**Exercise brief:**
Type the entries out once more. Match them exactly.

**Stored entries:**
--------
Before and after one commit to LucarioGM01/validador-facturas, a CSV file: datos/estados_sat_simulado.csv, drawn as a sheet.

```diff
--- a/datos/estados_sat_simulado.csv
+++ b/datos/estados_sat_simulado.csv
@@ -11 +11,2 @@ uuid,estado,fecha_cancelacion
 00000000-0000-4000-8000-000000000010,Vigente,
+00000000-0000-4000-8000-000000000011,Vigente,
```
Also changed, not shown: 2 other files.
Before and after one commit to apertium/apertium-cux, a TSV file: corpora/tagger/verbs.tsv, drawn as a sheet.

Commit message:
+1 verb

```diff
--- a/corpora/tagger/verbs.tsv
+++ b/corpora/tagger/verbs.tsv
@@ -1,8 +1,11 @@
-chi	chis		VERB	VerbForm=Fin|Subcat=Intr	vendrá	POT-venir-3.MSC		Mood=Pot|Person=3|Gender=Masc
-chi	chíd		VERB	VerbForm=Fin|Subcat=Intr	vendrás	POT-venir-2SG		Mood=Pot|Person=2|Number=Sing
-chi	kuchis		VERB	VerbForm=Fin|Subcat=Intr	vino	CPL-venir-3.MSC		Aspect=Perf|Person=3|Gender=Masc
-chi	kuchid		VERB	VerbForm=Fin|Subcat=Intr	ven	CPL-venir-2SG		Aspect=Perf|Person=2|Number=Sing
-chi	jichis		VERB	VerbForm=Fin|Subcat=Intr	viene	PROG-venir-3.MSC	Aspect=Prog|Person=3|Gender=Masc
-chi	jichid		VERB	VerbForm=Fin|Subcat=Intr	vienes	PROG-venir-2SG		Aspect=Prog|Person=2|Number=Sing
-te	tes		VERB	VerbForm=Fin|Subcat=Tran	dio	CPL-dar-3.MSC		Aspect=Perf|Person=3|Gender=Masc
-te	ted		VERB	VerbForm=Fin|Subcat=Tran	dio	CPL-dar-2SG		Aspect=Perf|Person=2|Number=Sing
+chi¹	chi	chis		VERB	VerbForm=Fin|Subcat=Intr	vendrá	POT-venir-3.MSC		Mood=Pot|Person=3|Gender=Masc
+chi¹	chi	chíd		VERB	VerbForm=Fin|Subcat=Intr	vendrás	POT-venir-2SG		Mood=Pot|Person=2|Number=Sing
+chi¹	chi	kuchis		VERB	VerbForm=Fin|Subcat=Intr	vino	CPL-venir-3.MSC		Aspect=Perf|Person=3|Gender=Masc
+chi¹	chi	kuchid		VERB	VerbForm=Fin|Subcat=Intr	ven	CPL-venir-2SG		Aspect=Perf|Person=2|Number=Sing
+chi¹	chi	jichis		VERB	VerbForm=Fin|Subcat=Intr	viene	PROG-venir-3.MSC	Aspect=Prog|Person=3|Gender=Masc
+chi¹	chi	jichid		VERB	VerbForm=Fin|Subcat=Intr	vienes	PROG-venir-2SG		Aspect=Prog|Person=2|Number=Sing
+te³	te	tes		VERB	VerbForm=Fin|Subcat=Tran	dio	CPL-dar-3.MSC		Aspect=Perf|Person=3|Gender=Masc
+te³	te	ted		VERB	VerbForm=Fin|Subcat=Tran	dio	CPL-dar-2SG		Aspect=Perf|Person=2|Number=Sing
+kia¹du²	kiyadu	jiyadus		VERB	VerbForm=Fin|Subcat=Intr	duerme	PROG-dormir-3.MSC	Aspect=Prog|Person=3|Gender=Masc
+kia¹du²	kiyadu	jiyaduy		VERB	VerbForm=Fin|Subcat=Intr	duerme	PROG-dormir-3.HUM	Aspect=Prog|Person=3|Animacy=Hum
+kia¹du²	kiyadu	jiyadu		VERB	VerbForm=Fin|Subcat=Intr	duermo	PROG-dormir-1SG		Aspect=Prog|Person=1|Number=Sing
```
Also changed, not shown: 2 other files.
--------
**Task result:**
Before and after one commit to LucarioGM01/validador-facturas, a CSV file: datos/estados_sat_simulado.csv, drawn as a sheet.

```diff
--- a/datos/estados_sat_simulado.csv
+++ b/datos/estados_sat_simulado.csv
@@ -11 +11,2 @@ uuid,estado,fecha_cancelacion
 00000000-0000-4000-8000-000000000010,Vigente,
+00000000-0000-4000-8000-000000000011,Vigente,
```
Also changed, not shown: 2 other files.
Before and after one commit to apertium/apertium-cux, a TSV file: corpora/tagger/verbs.tsv, drawn as a sheet.

Commit message:
+1 verb

```diff
--- a/corpora/tagger/verbs.tsv
+++ b/corpora/tagger/verbs.tsv
@@ -1,8 +1,11 @@
-chi	chis		VERB	VerbForm=Fin|Subcat=Intr	vendrá	POT-venir-3.MSC		Mood=Pot|Person=3|Gender=Masc
-chi	chíd		VERB	VerbForm=Fin|Subcat=Intr	vendrás	POT-venir-2SG		Mood=Pot|Person=2|Number=Sing
-chi	kuchis		VERB	VerbForm=Fin|Subcat=Intr	vino	CPL-venir-3.MSC		Aspect=Perf|Person=3|Gender=Masc
-chi	kuchid		VERB	VerbForm=Fin|Subcat=Intr	ven	CPL-venir-2SG		Aspect=Perf|Person=2|Number=Sing
-chi	jichis		VERB	VerbForm=Fin|Subcat=Intr	viene	PROG-venir-3.MSC	Aspect=Prog|Person=3|Gender=Masc
-chi	jichid		VERB	VerbForm=Fin|Subcat=Intr	vienes	PROG-venir-2SG		Aspect=Prog|Person=2|Number=Sing
-te	tes		VERB	VerbForm=Fin|Subcat=Tran	dio	CPL-dar-3.MSC		Aspect=Perf|Person=3|Gender=Masc
-te	ted		VERB	VerbForm=Fin|Subcat=Tran	dio	CPL-dar-2SG		Aspect=Perf|Person=2|Number=Sing
+chi¹	chi	chis		VERB	VerbForm=Fin|Subcat=Intr	vendrá	POT-venir-3.MSC		Mood=Pot|Person=3|Gender=Masc
+chi¹	chi	chíd		VERB	VerbForm=Fin|Subcat=Intr	vendrás	POT-venir-2SG		Mood=Pot|Person=2|Number=Sing
+chi¹	chi	kuchis		VERB	VerbForm=Fin|Subcat=Intr	vino	CPL-venir-3.MSC		Aspect=Perf|Person=3|Gender=Masc
+chi¹	chi	kuchid		VERB	VerbForm=Fin|Subcat=Intr	ven	CPL-venir-2SG		Aspect=Perf|Person=2|Number=Sing
+chi¹	chi	jichis		VERB	VerbForm=Fin|Subcat=Intr	viene	PROG-venir-3.MSC	Aspect=Prog|Person=3|Gender=Masc
+chi¹	chi	jichid		VERB	VerbForm=Fin|Subcat=Intr	vienes	PROG-venir-2SG		Aspect=Prog|Person=2|Number=Sing
+te³	te	tes		VERB	VerbForm=Fin|Subcat=Tran	dio	CPL-dar-3.MSC		Aspect=Perf|Person=3|Gender=Masc
+te³	te	ted		VERB	VerbForm=Fin|Subcat=Tran	dio	CPL-dar-2SG		Aspect=Perf|Person=2|Number=Sing
+kia¹du²	kiyadu	jiyadus		VERB	VerbForm=Fin|Subcat=Intr	duerme	PROG-dormir-3.MSC	Aspect=Prog|Person=3|Gender=Masc
+kia¹du²	kiyadu	jiyaduy		VERB	VerbForm=Fin|Subcat=Intr	duerme	PROG-dormir-3.HUM	Aspect=Prog|Person=3|Animacy=Hum
+kia¹du²	kiyadu	jiyadu		VERB	VerbForm=Fin|Subcat=Intr	duermo	PROG-dormir-1SG		Aspect=Prog|Person=1|Number=Sing
```
Also changed, not shown: 2 other files.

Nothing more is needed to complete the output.